Task to complete ▸ Across the listing below, work out how many lines include the word "points". Give the number alone.

------ Input

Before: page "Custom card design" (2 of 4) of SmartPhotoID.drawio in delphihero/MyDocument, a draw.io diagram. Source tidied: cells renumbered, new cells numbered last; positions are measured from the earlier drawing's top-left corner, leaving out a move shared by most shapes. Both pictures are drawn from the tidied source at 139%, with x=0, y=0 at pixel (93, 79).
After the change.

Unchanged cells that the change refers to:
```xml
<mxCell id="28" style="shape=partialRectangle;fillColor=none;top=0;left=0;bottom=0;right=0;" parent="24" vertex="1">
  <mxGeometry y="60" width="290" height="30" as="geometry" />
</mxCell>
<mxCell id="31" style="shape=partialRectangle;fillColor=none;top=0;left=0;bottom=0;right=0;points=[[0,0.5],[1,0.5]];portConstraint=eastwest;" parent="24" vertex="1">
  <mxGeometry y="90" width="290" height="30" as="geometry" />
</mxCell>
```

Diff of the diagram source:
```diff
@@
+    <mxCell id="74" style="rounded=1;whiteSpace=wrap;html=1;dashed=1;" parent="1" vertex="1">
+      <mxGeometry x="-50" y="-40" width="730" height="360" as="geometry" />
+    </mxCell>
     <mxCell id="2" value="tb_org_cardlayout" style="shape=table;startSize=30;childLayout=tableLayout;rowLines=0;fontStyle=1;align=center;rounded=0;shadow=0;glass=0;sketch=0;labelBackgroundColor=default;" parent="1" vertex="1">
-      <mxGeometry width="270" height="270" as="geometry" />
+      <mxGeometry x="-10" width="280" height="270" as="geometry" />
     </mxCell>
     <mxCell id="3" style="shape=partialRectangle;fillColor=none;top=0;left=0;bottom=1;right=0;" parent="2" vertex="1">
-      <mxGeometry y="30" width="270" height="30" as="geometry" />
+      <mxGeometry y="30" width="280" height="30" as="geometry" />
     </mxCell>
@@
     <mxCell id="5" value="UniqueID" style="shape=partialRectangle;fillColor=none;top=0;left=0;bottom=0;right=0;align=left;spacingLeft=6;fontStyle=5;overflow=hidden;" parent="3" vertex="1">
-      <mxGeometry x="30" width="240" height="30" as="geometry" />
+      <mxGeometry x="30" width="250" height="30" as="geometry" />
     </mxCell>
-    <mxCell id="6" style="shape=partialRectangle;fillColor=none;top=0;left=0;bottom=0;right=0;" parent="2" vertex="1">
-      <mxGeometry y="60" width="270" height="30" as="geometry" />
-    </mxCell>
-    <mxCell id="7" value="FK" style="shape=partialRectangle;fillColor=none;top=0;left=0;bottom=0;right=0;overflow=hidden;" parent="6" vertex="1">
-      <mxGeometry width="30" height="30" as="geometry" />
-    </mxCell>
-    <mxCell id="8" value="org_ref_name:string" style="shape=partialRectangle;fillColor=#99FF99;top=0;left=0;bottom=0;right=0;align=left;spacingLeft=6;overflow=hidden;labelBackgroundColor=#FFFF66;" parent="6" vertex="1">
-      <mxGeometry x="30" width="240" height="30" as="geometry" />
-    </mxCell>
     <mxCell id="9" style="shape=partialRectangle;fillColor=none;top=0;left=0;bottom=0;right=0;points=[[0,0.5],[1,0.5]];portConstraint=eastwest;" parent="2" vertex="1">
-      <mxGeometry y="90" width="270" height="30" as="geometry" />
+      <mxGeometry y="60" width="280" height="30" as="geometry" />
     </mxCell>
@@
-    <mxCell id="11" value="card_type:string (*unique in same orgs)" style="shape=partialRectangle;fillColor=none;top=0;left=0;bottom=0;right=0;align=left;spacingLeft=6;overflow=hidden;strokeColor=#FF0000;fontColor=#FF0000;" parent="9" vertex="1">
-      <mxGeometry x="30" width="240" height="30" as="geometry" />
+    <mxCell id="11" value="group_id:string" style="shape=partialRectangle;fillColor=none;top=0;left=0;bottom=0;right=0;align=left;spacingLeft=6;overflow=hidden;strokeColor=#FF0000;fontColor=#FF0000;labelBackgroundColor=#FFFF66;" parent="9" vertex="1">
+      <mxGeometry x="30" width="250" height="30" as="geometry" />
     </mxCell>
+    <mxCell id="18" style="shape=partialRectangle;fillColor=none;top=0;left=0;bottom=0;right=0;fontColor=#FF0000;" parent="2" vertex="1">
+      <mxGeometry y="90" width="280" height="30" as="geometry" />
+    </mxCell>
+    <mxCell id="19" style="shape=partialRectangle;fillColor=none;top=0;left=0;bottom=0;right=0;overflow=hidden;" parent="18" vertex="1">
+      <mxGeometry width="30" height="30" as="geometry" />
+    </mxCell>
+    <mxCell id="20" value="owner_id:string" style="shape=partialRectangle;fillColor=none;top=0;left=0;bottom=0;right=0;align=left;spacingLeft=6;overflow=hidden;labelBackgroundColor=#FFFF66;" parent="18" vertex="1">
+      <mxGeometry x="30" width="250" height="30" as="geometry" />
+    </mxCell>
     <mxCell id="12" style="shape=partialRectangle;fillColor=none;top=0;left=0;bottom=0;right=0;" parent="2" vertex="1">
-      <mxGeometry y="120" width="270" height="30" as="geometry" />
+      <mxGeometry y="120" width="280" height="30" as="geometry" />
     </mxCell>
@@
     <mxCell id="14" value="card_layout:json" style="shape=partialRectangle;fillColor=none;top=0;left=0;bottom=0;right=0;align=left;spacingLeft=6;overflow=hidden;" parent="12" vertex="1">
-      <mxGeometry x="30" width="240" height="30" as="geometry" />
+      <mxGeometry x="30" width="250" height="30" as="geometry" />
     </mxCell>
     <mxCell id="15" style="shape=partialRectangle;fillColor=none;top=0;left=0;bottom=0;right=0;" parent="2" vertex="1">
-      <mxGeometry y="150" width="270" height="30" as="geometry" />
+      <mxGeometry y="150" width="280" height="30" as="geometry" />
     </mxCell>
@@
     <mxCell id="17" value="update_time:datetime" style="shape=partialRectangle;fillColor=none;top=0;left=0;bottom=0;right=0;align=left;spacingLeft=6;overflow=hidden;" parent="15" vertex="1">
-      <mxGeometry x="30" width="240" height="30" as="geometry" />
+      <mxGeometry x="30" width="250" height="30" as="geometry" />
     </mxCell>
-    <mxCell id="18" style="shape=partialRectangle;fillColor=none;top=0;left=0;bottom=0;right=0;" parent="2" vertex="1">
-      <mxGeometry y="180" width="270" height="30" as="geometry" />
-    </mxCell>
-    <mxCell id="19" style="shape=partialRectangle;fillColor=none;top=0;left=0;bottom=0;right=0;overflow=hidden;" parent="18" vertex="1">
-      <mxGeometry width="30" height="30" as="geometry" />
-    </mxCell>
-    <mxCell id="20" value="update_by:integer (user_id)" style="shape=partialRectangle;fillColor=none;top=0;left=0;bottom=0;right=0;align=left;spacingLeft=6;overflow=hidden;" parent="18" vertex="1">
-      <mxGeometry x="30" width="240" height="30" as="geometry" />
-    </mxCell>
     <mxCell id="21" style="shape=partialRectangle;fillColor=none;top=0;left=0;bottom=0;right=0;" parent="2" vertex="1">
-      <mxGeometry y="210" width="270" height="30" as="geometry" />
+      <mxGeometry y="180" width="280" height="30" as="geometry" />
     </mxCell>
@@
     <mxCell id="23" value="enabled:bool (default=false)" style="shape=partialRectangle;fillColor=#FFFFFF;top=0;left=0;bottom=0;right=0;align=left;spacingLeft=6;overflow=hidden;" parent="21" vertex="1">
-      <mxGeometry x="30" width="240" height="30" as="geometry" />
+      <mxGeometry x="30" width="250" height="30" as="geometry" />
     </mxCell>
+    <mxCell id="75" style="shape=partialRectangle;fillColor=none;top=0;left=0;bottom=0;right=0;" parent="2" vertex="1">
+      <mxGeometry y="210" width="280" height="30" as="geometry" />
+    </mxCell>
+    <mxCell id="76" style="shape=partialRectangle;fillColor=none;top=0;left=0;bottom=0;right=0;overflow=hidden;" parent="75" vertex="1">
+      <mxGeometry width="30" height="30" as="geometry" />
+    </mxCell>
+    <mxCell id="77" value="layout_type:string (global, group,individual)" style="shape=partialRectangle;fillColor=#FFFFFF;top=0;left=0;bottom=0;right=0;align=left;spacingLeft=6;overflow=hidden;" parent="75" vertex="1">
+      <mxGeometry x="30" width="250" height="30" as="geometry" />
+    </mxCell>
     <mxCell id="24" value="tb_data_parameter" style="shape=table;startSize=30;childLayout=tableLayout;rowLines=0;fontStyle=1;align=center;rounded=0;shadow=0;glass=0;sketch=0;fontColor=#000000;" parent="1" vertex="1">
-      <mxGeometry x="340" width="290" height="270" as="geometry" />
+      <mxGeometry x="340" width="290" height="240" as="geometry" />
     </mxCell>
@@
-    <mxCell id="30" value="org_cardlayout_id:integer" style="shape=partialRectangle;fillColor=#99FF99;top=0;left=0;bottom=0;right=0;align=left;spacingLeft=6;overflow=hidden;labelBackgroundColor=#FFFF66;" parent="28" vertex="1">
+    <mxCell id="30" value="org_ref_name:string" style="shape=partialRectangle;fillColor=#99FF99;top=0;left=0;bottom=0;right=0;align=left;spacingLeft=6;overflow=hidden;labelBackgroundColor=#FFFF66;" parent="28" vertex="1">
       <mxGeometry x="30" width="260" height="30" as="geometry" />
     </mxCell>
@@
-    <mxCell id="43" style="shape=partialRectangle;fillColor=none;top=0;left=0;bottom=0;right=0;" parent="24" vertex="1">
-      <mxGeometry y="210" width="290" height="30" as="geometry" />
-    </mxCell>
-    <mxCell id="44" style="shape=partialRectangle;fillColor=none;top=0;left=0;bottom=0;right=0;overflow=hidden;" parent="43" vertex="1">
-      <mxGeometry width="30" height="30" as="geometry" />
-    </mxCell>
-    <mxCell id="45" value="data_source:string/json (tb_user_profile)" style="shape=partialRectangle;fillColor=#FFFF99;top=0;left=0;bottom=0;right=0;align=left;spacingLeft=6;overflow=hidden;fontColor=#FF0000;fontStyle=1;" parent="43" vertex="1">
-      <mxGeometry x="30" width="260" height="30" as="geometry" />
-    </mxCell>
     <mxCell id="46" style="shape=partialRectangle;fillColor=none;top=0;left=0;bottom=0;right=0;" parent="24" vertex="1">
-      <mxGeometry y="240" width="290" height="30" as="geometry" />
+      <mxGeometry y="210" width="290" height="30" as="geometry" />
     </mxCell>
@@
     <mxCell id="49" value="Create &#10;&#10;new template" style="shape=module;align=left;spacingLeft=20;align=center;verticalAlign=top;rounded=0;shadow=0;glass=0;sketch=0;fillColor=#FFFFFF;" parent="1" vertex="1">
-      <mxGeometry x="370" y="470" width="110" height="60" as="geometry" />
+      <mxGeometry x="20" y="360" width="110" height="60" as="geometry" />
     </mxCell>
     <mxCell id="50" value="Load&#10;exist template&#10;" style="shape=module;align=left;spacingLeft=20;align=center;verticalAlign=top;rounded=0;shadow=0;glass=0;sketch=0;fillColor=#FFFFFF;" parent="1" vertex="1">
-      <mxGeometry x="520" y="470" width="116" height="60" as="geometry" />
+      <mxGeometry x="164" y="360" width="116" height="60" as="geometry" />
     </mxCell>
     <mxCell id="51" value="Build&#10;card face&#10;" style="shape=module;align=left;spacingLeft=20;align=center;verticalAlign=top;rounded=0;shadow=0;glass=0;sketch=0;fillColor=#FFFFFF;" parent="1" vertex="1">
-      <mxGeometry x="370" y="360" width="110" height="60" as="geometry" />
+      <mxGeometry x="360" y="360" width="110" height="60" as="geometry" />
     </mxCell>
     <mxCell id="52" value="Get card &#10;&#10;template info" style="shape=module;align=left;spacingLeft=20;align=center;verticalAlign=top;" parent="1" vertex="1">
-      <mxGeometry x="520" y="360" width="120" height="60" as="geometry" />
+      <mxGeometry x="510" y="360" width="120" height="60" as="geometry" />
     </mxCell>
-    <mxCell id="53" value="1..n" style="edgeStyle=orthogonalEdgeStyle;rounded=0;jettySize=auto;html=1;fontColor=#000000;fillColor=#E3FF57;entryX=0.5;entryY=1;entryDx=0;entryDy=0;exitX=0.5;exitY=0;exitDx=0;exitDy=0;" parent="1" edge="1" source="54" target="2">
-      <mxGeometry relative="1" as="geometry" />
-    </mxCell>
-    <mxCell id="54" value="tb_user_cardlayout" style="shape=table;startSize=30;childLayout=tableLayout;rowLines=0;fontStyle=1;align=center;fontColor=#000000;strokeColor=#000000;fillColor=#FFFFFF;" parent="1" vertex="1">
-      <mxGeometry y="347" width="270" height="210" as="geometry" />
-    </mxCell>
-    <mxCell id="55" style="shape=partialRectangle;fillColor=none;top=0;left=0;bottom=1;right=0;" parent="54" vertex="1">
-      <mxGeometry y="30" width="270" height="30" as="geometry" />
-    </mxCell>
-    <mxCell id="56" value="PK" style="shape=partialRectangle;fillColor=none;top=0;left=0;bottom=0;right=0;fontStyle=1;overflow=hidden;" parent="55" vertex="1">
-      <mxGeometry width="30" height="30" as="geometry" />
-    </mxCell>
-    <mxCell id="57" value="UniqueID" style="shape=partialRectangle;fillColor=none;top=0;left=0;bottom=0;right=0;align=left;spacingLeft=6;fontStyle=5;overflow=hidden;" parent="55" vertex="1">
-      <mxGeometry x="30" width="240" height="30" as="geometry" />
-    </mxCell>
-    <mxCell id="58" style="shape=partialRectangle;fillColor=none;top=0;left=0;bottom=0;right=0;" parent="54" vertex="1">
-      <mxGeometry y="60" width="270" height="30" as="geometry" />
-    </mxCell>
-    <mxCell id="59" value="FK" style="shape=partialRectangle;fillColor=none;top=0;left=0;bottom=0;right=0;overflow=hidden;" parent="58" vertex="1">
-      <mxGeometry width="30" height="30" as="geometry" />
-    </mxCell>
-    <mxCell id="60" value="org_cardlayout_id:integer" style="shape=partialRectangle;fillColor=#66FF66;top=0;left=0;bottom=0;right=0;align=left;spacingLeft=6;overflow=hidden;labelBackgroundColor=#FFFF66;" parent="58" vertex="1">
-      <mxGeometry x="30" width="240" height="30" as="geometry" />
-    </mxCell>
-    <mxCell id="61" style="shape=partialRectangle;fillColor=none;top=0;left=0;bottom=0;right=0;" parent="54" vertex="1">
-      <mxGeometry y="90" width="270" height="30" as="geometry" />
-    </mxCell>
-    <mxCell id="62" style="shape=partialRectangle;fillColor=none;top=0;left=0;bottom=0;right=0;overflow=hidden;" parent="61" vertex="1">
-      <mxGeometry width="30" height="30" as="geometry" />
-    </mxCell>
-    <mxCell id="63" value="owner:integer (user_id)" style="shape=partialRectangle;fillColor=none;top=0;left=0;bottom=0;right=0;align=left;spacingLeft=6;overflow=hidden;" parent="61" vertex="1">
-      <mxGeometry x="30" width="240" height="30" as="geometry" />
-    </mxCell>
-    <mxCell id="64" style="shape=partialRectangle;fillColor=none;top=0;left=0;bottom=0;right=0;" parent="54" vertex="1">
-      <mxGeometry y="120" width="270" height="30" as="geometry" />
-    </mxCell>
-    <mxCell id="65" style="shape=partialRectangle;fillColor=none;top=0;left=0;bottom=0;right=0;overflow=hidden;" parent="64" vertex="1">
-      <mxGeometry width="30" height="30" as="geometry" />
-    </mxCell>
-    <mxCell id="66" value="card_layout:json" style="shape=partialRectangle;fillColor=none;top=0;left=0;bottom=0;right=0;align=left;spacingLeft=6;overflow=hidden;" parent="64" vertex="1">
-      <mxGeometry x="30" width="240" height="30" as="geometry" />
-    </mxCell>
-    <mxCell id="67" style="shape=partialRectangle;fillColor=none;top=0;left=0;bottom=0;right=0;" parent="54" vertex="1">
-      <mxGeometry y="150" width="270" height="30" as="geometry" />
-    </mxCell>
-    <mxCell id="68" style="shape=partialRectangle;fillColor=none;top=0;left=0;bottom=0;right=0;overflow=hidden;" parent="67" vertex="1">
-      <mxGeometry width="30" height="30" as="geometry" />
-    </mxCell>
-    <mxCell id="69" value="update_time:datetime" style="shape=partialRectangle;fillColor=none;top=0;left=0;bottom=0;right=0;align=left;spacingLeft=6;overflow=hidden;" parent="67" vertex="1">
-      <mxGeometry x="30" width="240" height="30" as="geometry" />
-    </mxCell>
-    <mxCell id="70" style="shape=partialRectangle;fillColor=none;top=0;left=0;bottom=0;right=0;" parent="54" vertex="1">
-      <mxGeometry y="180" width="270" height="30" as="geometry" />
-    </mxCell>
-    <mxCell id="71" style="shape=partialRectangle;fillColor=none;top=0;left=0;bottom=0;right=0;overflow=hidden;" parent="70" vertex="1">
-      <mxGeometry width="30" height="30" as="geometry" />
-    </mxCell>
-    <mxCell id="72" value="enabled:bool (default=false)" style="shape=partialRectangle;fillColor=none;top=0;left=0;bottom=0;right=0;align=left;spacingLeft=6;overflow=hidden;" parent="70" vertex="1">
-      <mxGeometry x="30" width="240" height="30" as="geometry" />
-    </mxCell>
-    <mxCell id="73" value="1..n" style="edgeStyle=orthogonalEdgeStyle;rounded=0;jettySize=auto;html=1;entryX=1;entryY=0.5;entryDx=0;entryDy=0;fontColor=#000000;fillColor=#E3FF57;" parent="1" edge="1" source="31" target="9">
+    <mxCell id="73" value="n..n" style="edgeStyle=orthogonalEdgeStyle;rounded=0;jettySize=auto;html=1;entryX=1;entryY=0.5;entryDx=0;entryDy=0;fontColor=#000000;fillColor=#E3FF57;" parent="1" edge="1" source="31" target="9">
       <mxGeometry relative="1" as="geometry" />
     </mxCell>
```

------------

Written answer ▸ 2